GIVEN DATA below:
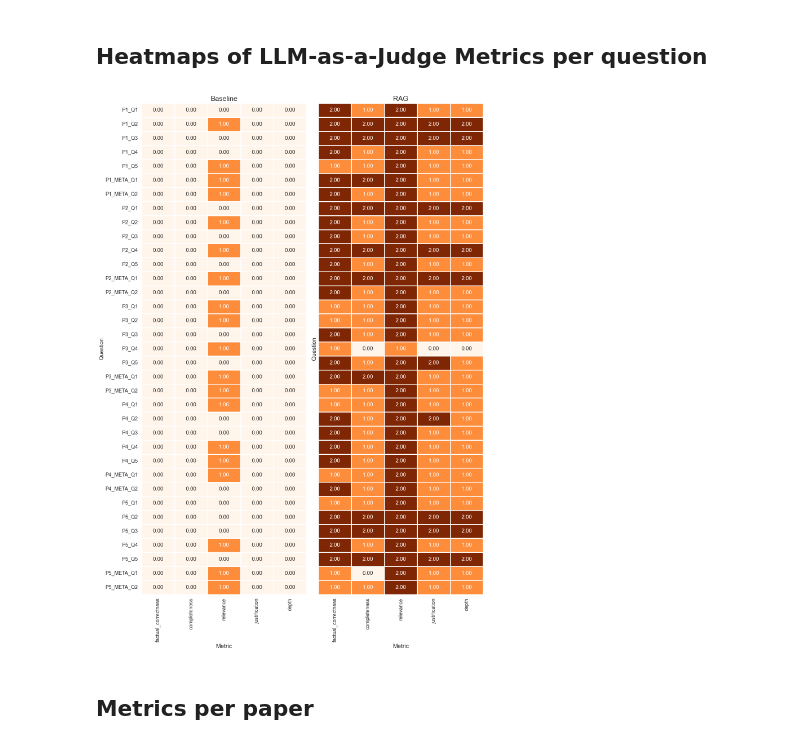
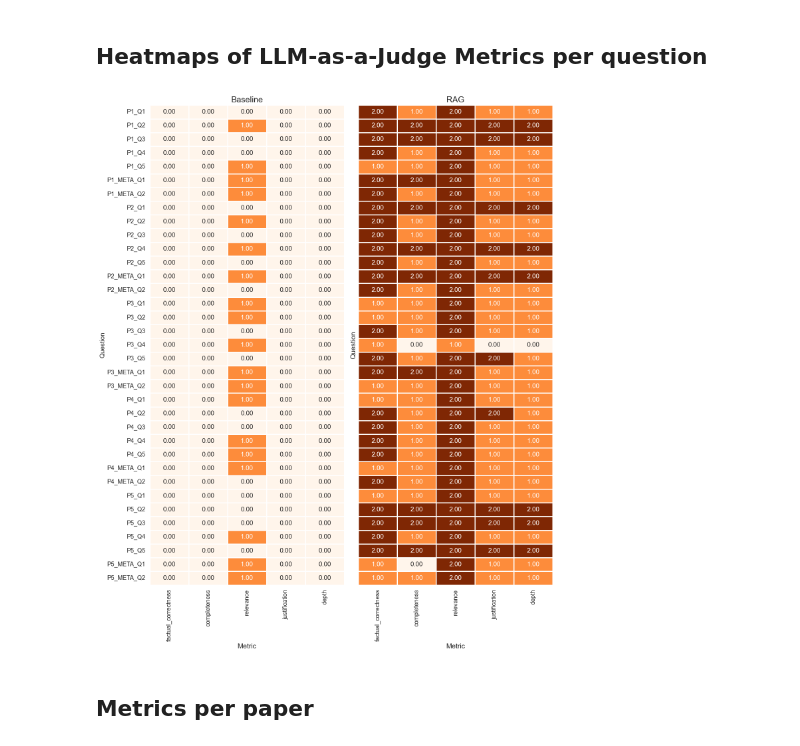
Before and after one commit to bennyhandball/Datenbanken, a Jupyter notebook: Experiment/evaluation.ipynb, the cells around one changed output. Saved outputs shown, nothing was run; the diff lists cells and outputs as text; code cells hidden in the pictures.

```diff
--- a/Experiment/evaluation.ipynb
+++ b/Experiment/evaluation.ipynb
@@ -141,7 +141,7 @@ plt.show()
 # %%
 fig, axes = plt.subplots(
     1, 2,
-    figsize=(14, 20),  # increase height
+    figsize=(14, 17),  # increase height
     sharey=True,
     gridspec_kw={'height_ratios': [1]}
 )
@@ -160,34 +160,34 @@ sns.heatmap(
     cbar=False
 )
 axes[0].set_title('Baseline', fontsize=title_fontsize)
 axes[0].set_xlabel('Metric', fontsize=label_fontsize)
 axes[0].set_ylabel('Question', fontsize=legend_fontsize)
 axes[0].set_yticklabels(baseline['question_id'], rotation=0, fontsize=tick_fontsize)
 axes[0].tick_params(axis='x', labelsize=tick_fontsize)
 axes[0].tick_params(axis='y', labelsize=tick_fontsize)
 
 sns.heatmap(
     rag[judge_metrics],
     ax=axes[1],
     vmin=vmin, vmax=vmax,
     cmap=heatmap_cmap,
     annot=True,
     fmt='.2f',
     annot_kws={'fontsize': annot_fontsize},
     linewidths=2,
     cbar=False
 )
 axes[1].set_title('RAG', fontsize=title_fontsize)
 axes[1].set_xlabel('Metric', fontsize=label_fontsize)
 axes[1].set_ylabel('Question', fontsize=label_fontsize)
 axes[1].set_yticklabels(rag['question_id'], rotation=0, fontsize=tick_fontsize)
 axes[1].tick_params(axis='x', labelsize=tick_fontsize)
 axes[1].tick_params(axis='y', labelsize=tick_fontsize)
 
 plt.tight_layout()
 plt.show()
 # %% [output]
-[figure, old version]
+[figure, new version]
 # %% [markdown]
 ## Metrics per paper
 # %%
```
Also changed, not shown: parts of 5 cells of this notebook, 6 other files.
End of GIVEN DATA.
GIVEN DATA below:
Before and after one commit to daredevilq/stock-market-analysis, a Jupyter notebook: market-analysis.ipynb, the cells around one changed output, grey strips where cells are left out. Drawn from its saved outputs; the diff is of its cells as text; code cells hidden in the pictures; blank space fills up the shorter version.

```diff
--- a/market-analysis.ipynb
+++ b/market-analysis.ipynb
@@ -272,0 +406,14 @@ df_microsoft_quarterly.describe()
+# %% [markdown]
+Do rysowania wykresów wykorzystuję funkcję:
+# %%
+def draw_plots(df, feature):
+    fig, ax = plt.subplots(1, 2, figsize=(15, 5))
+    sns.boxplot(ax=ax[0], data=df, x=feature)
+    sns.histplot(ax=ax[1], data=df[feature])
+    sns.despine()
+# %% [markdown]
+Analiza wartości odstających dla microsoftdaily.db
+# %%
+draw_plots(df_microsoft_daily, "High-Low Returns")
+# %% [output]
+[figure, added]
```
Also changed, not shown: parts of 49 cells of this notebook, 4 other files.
End of GIVEN DATA.
GIVEN DATA below:
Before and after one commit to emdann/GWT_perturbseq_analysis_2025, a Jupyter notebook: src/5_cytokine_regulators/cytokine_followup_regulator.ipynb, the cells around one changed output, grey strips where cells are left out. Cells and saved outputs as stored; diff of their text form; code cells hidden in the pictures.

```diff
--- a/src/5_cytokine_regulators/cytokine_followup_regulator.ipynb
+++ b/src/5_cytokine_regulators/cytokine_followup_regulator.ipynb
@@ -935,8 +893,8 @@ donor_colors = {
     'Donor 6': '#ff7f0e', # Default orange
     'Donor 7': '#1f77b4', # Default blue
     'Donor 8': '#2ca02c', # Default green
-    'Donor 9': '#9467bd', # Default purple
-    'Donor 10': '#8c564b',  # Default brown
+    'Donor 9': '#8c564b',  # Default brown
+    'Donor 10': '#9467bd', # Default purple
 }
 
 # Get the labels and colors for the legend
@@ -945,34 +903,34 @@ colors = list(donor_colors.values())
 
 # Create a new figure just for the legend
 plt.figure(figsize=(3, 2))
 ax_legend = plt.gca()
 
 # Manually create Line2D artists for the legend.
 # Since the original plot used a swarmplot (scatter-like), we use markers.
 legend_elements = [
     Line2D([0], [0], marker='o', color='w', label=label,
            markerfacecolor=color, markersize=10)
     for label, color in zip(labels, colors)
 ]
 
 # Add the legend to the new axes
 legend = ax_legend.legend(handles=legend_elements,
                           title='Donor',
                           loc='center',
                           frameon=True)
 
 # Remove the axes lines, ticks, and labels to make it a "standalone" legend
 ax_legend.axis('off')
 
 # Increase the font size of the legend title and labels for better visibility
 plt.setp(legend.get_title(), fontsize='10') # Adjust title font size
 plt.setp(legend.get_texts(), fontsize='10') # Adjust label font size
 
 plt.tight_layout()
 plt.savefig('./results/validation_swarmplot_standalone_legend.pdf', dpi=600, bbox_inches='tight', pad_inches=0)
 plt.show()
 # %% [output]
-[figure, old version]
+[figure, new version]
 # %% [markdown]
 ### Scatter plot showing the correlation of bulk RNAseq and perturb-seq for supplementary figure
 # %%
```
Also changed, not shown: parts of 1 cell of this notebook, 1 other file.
End of GIVEN DATA.
HOW TO COMPLETE THIS TASK: Wherever the string "Default" is found in the listing above, copy the line that contains it.

RESULT:
     'Donor 6': '#ff7f0e', # Default orange
     'Donor 7': '#1f77b4', # Default blue
     'Donor 8': '#2ca02c', # Default green
-    'Donor 9': '#9467bd', # Default purple
-    'Donor 10': '#8c564b',  # Default brown
+    'Donor 9': '#8c564b',  # Default brown
+    'Donor 10': '#9467bd', # Default purple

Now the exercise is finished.